12019-03-12T23:56:38+00:00Stanford University Pressaf84c3e11fe030c51c61bbd190fa82a3a1a1282415plainpublished2019-10-11T19:37:25+00:00Production Editor7a3dce28be212b1ba5b4a7a50f3d6a8d76b58c74On August 8, 1936, the Chicago Defender headline declared “Owens ‘Takes’ Olympics.” “Jesse Owens is the god of sports fans here,” the article began. “He has effectively demonstrated his superiority in winning the finals in the 100-meter event in which he equaled the world’s record and by blasting the Olympic mark of Eddie Tolan, another Race star, set back in 1932 over the 200-meter route.” The next day Owens won his fourth gold medal of the 1936 games as part of the U.S. 4 x 100 relay team. Owens’ victories were especially important because Hitler intended for the Berlin games to support his theories of Aryan superiority.
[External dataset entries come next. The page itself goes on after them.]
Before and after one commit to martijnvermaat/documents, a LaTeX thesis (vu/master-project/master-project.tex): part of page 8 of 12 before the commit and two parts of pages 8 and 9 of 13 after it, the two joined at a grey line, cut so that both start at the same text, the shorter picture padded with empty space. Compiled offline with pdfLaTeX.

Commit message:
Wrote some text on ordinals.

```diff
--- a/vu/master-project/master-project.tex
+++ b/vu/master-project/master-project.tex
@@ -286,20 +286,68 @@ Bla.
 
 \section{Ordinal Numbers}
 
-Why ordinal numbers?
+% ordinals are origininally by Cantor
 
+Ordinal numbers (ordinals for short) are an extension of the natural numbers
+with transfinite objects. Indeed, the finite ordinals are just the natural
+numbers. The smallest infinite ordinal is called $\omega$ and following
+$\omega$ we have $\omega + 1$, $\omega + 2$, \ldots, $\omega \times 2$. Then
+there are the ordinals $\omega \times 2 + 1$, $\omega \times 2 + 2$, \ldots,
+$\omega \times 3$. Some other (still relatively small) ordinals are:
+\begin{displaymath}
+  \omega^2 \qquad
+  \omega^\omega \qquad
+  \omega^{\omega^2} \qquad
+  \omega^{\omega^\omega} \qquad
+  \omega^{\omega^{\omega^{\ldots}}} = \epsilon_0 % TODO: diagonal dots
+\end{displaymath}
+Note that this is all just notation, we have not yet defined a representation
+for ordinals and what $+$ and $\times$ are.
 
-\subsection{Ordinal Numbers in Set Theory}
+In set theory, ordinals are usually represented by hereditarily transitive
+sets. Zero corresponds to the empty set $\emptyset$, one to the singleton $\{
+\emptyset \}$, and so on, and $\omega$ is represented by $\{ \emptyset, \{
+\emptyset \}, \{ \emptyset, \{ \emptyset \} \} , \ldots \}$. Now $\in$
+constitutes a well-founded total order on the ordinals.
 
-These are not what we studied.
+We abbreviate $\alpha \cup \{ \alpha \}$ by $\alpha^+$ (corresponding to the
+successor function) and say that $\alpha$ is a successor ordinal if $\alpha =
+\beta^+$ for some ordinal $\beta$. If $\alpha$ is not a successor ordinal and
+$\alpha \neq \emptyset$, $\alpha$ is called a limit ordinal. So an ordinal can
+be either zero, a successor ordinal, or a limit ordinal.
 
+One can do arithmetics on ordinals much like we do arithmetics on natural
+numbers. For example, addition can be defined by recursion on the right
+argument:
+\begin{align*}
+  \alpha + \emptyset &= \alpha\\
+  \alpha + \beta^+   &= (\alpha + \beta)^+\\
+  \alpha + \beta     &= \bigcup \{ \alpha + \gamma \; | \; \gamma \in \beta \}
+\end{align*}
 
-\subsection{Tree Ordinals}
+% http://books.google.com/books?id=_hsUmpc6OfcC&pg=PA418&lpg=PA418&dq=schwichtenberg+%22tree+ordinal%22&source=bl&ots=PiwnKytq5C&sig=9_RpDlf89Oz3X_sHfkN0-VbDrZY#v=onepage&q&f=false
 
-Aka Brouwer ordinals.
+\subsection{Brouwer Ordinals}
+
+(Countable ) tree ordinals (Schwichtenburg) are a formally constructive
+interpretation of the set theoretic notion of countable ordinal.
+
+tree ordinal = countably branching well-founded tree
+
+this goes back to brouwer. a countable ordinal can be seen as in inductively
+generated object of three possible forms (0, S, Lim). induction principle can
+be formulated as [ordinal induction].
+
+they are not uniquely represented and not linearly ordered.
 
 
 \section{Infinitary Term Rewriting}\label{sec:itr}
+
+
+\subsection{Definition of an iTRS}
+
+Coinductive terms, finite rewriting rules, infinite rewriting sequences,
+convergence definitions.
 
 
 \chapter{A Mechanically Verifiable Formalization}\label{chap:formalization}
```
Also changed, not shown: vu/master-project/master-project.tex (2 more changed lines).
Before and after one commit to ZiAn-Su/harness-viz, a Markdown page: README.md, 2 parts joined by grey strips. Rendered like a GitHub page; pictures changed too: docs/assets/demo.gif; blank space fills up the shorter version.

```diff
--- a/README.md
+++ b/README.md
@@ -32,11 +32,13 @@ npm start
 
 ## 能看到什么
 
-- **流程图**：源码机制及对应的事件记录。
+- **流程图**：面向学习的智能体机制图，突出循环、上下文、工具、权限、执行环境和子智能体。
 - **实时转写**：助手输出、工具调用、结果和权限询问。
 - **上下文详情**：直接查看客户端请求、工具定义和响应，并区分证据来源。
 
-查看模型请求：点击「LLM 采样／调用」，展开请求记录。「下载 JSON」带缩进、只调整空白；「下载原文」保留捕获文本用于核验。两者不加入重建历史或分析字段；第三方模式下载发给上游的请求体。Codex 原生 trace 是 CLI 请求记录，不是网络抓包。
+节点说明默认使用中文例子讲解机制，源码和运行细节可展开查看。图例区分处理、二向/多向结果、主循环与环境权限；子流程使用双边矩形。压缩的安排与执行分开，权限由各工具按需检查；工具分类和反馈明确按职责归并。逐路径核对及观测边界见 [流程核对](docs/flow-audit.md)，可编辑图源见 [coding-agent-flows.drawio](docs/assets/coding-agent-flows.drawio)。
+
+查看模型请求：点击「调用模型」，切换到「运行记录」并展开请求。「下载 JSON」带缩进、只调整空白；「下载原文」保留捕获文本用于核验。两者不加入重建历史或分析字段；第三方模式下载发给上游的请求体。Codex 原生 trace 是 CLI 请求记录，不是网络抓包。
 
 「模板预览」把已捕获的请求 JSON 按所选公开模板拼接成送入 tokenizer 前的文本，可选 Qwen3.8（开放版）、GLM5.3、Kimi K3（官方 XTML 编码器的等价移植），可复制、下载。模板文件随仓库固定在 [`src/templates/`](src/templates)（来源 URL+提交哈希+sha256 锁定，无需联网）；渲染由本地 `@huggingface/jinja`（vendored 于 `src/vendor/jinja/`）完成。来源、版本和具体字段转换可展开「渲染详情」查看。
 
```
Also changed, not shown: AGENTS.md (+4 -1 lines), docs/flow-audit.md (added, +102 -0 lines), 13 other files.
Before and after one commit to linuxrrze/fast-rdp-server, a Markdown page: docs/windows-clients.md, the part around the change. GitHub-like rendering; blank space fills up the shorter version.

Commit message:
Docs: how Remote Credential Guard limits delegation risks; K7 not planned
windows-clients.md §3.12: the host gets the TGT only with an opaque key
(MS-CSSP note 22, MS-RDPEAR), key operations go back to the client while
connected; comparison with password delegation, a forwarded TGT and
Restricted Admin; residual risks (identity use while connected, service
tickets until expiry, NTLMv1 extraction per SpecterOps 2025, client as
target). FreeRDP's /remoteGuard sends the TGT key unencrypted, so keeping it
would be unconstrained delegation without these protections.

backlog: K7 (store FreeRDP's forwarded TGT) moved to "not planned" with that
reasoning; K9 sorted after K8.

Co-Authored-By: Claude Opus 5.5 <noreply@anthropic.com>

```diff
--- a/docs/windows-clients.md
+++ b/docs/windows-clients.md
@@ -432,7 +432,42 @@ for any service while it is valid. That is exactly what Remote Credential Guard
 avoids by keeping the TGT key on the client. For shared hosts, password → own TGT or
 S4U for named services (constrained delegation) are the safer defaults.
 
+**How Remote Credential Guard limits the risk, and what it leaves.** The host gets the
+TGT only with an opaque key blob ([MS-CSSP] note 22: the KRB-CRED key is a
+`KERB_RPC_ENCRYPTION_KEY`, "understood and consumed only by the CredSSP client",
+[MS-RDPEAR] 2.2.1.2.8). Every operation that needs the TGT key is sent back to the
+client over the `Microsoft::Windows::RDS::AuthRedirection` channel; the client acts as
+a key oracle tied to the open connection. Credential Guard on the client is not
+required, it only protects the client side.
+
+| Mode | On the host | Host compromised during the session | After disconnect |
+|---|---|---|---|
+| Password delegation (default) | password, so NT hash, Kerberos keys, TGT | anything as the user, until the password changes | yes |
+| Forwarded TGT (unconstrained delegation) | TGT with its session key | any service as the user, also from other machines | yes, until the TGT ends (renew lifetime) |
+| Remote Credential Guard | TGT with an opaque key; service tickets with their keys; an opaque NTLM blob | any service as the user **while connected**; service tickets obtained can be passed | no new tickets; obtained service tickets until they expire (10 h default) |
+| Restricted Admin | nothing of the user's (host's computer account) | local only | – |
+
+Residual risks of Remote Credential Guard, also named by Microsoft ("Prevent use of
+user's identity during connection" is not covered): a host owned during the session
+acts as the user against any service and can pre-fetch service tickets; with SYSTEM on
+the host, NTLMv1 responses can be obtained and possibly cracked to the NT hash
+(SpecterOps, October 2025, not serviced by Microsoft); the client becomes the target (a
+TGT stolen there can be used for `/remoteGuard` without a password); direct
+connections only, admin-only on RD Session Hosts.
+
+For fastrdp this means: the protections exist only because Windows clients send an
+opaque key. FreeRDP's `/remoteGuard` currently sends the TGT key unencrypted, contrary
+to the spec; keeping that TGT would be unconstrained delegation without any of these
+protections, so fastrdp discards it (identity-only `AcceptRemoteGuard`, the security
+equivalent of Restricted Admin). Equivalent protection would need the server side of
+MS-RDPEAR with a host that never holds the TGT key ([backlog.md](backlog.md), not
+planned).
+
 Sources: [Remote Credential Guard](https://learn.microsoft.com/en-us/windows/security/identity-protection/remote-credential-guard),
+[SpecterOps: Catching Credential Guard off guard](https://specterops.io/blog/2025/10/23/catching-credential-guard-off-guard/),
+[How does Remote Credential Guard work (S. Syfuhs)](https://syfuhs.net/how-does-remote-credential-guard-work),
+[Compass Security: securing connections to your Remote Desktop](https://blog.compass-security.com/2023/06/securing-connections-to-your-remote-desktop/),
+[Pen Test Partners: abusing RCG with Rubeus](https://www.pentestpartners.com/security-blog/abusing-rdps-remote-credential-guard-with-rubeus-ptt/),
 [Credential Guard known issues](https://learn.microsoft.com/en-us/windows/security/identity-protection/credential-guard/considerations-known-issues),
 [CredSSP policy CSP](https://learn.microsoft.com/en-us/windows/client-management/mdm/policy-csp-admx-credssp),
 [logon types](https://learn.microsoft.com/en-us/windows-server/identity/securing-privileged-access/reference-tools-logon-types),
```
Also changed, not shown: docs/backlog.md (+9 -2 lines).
An interesting side note, Owens and his relay teammate Ralph Metcalfe raced again days later at a meet in Cologne. This time, Metcalfe (who the Defender described as a “grizzled veteran of many a cinderpath”) defeated Owens in the 100-meter dash and equaled Owens’ world record time in the event.
Owens was one of eighteen African-American athletes who competed in the games. These athletes are the subject of a documentary by Deborah Riley Draper called Olympic Pride, American Prejudice(2016).